:: Dataset entries
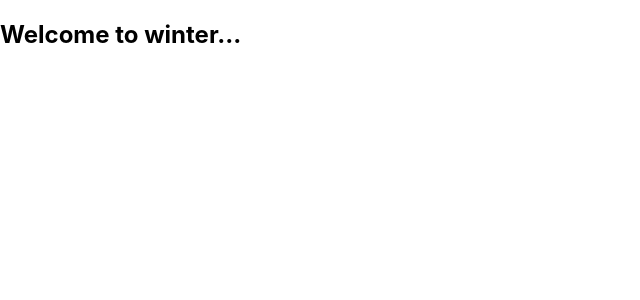
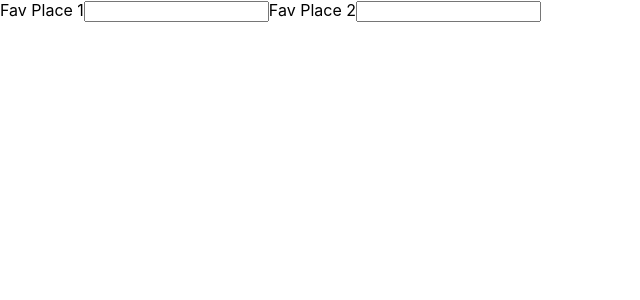
Before and after one commit to MaheshKaware/ReactJS, a React (Create React App) app: page / in a window 1280 px wide. Shown: the top 300 px of the page, without its empty margins (0-640 px from the left). Built offline with nearby package versions, Linux system fonts and the light colour scheme.

Commit message:
useState and useEffect

```diff
--- a/src/index.js
+++ b/src/index.js
@@ -1,4 +1,4 @@
-import React from 'react';
+import React, { useEffect, useState } from 'react';
 import ReactDOM from 'react-dom';
 import './index.css';
 //import App from './App';
@@ -8,6 +8,8 @@ const lakeList=[
   "Maud Lake",
   "Cascade lake"
 ];
+
+
 
 // function Hello({ season }){
 //   return(
@@ -22,31 +24,52 @@ const lakeList=[
 //   );
 // }
 
+// function Hello({ season }){
+//   return(
+//     <div>
+//       {(season == "summer") ? <Summer /> : <Winter />}
+//     </div>
+//   );
+// }
+
+
+
+// function Hello({ season }){
+//   const [status,setStatus]=useState("Open");
+//   return(
+//     <div>
+//      <h1> Status : { status }</h1>
+//      <button onClick={() => setStatus("closed")}>Close</button>
+//      <button onClick={() => setStatus("In-progress")}>In-progress</button>
+//     </div>
+//   );
+// }
+
 function Hello({ season }){
+  const [val,setVal]=useState("");
+  const [val2,setVal2] = useState("");
+
+  useEffect(
+   () =>{
+     console.log(`VAL_1 : ${val}`);
+   },[val]);
+
+
+  useEffect(()=>{
+    console.log(`VAL_2 : ${val2}`);
+  },[val2]);
+
   return(
     <div>
-      {(season == "summer") ? <Summer /> : <Winter />}
+      <label>Fav Place 1</label>
+      <input value={val} onChange={(e) => setVal(e.target.value)}></input>
+
+      <label>Fav Place 2</label>
+      <input value={val2} onChange={(e) => setVal2(e.target.value)}></input>
     </div>
   );
 }
 
-function  Winter() {
-  return(
-    <div>
-      <h2>Welcome to winter...</h2>
-    </div>
-  );
-
-}
-
-function Summer() {
-  return(
-    <div>
-      <h2> Welcomw to summer...</h2>
-    </div>
-  );
-
-}
 
 
 ReactDOM.render(
@@ -54,6 +77,6 @@ ReactDOM.render(
   //   <App />
   // </React.StrictMode>,
 
-<Hello season="winter"/>,
+<Hello />,
   document.getElementById('root')
 );
```
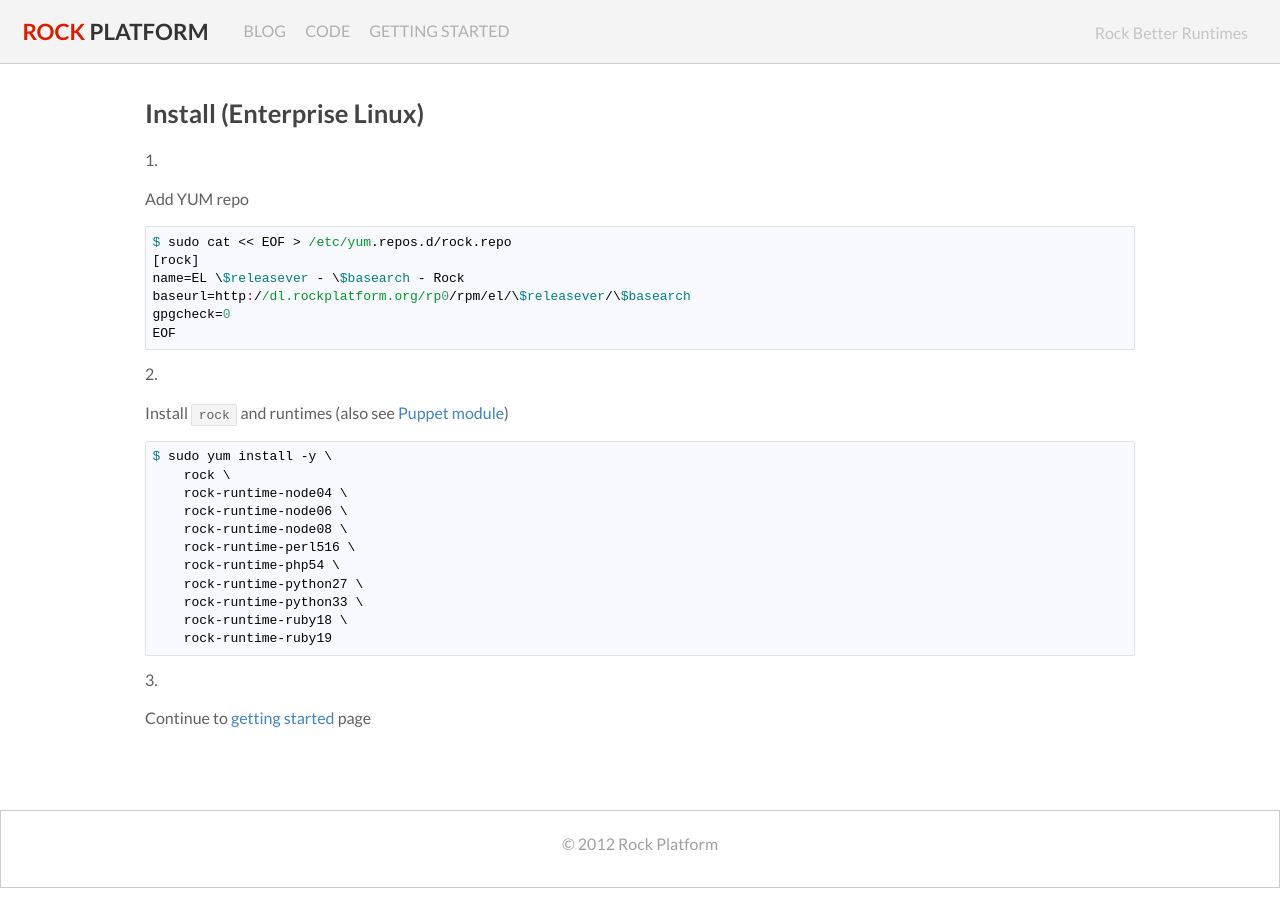
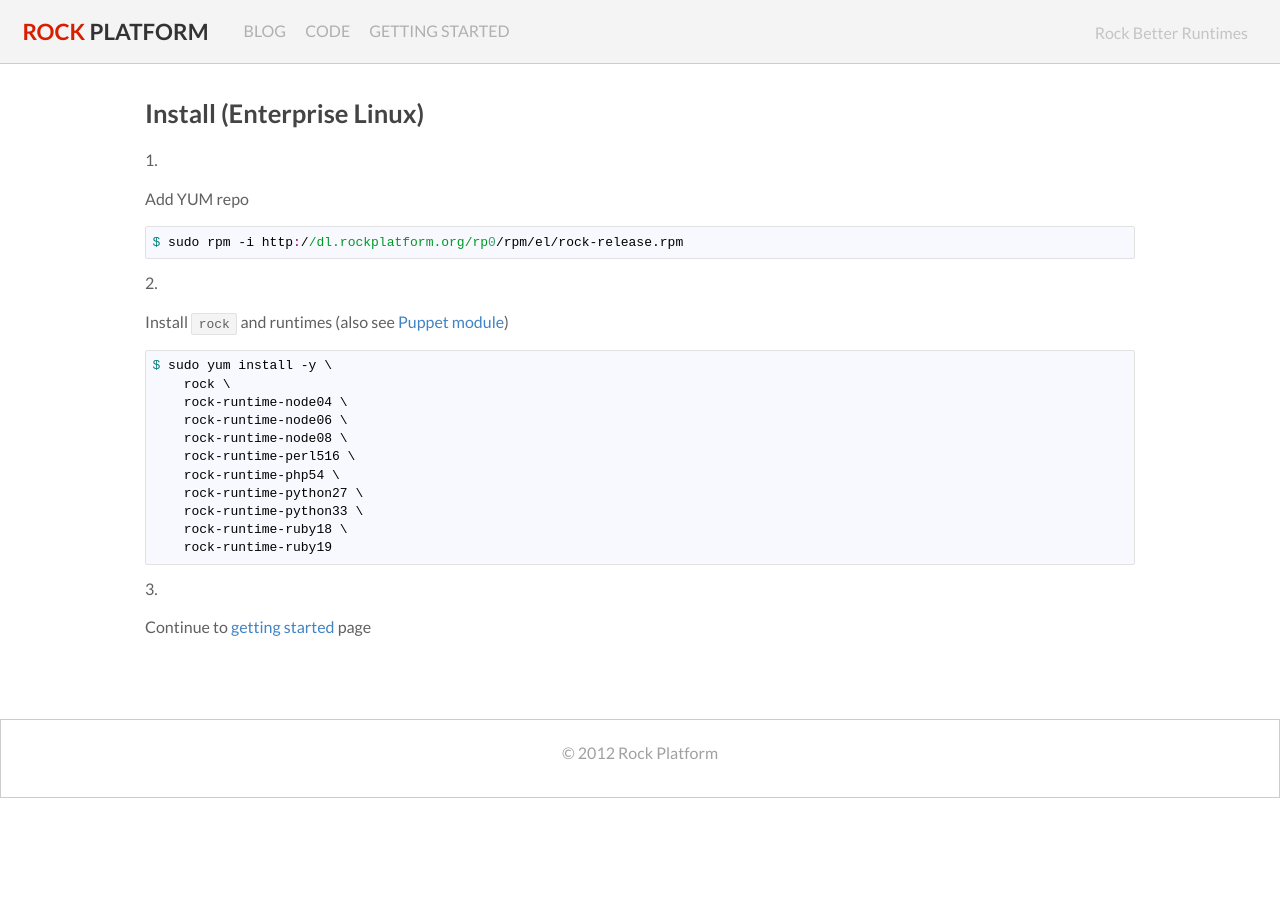
Before and after one commit to silas/rock, a Jekyll site: the page built from install/el/index.md, in a window 1280 px wide. Built offline with Jekyll 4.4.1, drawn with Linux system fonts in a browser that asks for light colours.

Commit message:
Use release rpm instead of snippet

```diff
--- a/install/el/index.md
+++ b/install/el/index.md
@@ -7,12 +7,7 @@
 
  1. Add YUM repo
 
-        $ sudo cat << EOF > /etc/yum.repos.d/rock.repo
-        [rock]
-        name=EL \$releasever - \$basearch - Rock
-        baseurl=http://dl.rockplatform.org/rp0/rpm/el/\$releasever/\$basearch
-        gpgcheck=0
-        EOF
+        $ sudo rpm -i http://dl.rockplatform.org/rp0/rpm/el/rock-release.rpm
 
  1. Install `rock` and runtimes (also see [Puppet module](https://github.com/rockplatform/puppet-rock))
 
```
::::
▶ [What to produce] Gather up the lines containing the word "setStatus" from these records and copy them.

▶ [Task answer]
+//   const [status,setStatus]=useState("Open");
+//      <button onClick={() => setStatus("closed")}>Close</button>
+//      <button onClick={() => setStatus("In-progress")}>In-progress</button>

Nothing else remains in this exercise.